EXERCISE
Only the words of the entries are wanted, repeated exactly and without images.

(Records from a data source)
====================

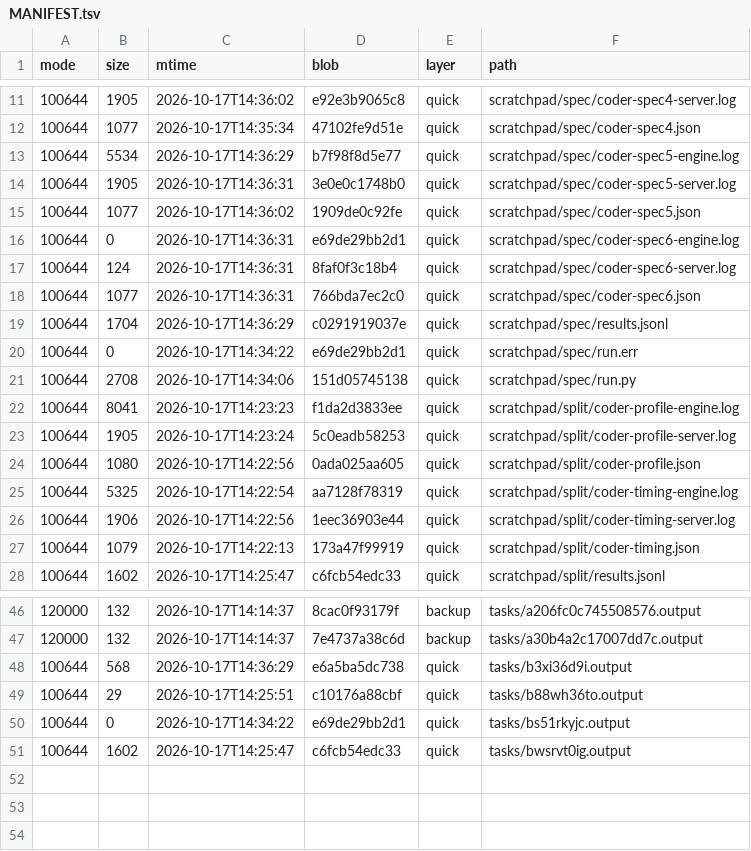
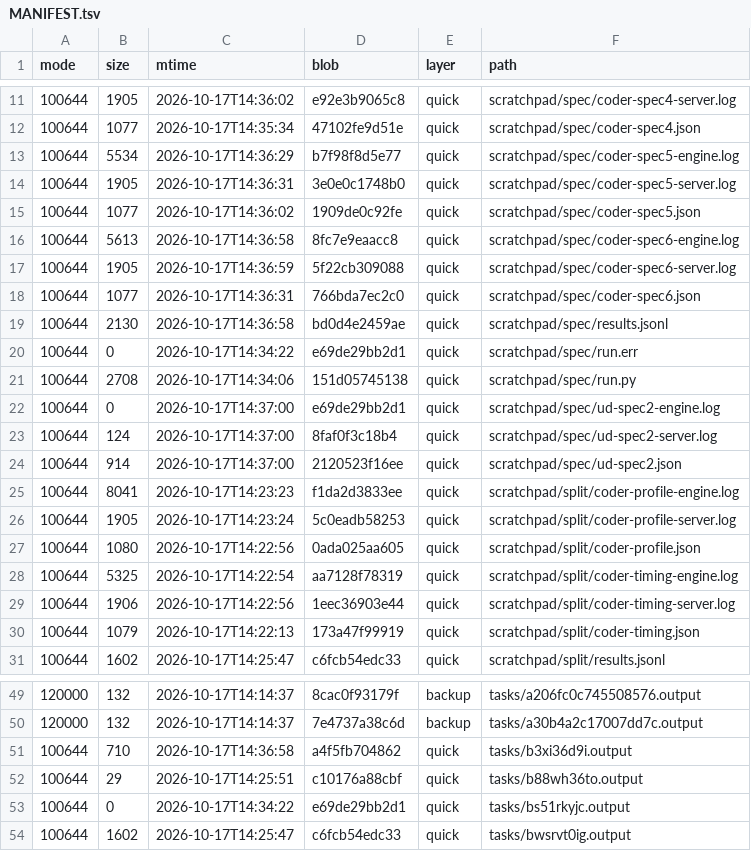
Before and after one commit to luweigen/Strata, a TSV file: _traj/work/7383c513-d686-461b-b02e-39b288fc437e/MANIFEST.tsv, drawn as a sheet; only a part is shown, gaps mark what is left out.

```diff
--- a/_traj/work/7383c513-d686-461b-b02e-39b288fc437e/MANIFEST.tsv
+++ b/_traj/work/7383c513-d686-461b-b02e-39b288fc437e/MANIFEST.tsv
@@ -15,8 +15,11 @@ mode	size	mtime	blob	layer	path
 100644	1077	2026-10-17T14:36:02	1909de0c92fe	quick	scratchpad/spec/coder-spec5.json
-100644	0	2026-10-17T14:36:31	e69de29bb2d1	quick	scratchpad/spec/coder-spec6-engine.log
-100644	124	2026-10-17T14:36:31	8faf0f3c18b4	quick	scratchpad/spec/coder-spec6-server.log
+100644	5613	2026-10-17T14:36:58	8fc7e9eaacc8	quick	scratchpad/spec/coder-spec6-engine.log
+100644	1905	2026-10-17T14:36:59	5f22cb309088	quick	scratchpad/spec/coder-spec6-server.log
 100644	1077	2026-10-17T14:36:31	766bda7ec2c0	quick	scratchpad/spec/coder-spec6.json
-100644	1704	2026-10-17T14:36:29	c0291919037e	quick	scratchpad/spec/results.jsonl
+100644	2130	2026-10-17T14:36:58	bd0d4e2459ae	quick	scratchpad/spec/results.jsonl
 100644	0	2026-10-17T14:34:22	e69de29bb2d1	quick	scratchpad/spec/run.err
 100644	2708	2026-10-17T14:34:06	151d05745138	quick	scratchpad/spec/run.py
+100644	0	2026-10-17T14:37:00	e69de29bb2d1	quick	scratchpad/spec/ud-spec2-engine.log
+100644	124	2026-10-17T14:37:00	8faf0f3c18b4	quick	scratchpad/spec/ud-spec2-server.log
+100644	914	2026-10-17T14:37:00	2120523f16ee	quick	scratchpad/spec/ud-spec2.json
 100644	8041	2026-10-17T14:23:23	f1da2d3833ee	quick	scratchpad/split/coder-profile-engine.log
@@ -47,3 +50,3 @@ mode	size	mtime	blob	layer	path
 120000	132	2026-10-17T14:14:37	7e4737a38c6d	backup	tasks/a30b4a2c17007dd7c.output
-100644	568	2026-10-17T14:36:29	e6a5ba5dc738	quick	tasks/b3xi36d9i.output
+100644	710	2026-10-17T14:36:58	a4f5fb704862	quick	tasks/b3xi36d9i.output
 100644	29	2026-10-17T14:25:51	c10176a88cbf	quick	tasks/b88wh36to.output
```
Also changed, not shown: _traj/INDEX.tsv, 4 other files.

====================

YOUR SOLUTION
Before and after one commit to luweigen/Strata, a TSV file: _traj/work/7383c513-d686-461b-b02e-39b288fc437e/MANIFEST.tsv, drawn as a sheet; only a part is shown, gaps mark what is left out.

```diff
--- a/_traj/work/7383c513-d686-461b-b02e-39b288fc437e/MANIFEST.tsv
+++ b/_traj/work/7383c513-d686-461b-b02e-39b288fc437e/MANIFEST.tsv
@@ -15,8 +15,11 @@ mode	size	mtime	blob	layer	path
 100644	1077	2026-10-17T14:36:02	1909de0c92fe	quick	scratchpad/spec/coder-spec5.json
-100644	0	2026-10-17T14:36:31	e69de29bb2d1	quick	scratchpad/spec/coder-spec6-engine.log
-100644	124	2026-10-17T14:36:31	8faf0f3c18b4	quick	scratchpad/spec/coder-spec6-server.log
+100644	5613	2026-10-17T14:36:58	8fc7e9eaacc8	quick	scratchpad/spec/coder-spec6-engine.log
+100644	1905	2026-10-17T14:36:59	5f22cb309088	quick	scratchpad/spec/coder-spec6-server.log
 100644	1077	2026-10-17T14:36:31	766bda7ec2c0	quick	scratchpad/spec/coder-spec6.json
-100644	1704	2026-10-17T14:36:29	c0291919037e	quick	scratchpad/spec/results.jsonl
+100644	2130	2026-10-17T14:36:58	bd0d4e2459ae	quick	scratchpad/spec/results.jsonl
 100644	0	2026-10-17T14:34:22	e69de29bb2d1	quick	scratchpad/spec/run.err
 100644	2708	2026-10-17T14:34:06	151d05745138	quick	scratchpad/spec/run.py
+100644	0	2026-10-17T14:37:00	e69de29bb2d1	quick	scratchpad/spec/ud-spec2-engine.log
+100644	124	2026-10-17T14:37:00	8faf0f3c18b4	quick	scratchpad/spec/ud-spec2-server.log
+100644	914	2026-10-17T14:37:00	2120523f16ee	quick	scratchpad/spec/ud-spec2.json
 100644	8041	2026-10-17T14:23:23	f1da2d3833ee	quick	scratchpad/split/coder-profile-engine.log
@@ -47,3 +50,3 @@ mode	size	mtime	blob	layer	path
 120000	132	2026-10-17T14:14:37	7e4737a38c6d	backup	tasks/a30b4a2c17007dd7c.output
-100644	568	2026-10-17T14:36:29	e6a5ba5dc738	quick	tasks/b3xi36d9i.output
+100644	710	2026-10-17T14:36:58	a4f5fb704862	quick	tasks/b3xi36d9i.output
 100644	29	2026-10-17T14:25:51	c10176a88cbf	quick	tasks/b88wh36to.output
```
Also changed, not shown: _traj/INDEX.tsv, 4 other files.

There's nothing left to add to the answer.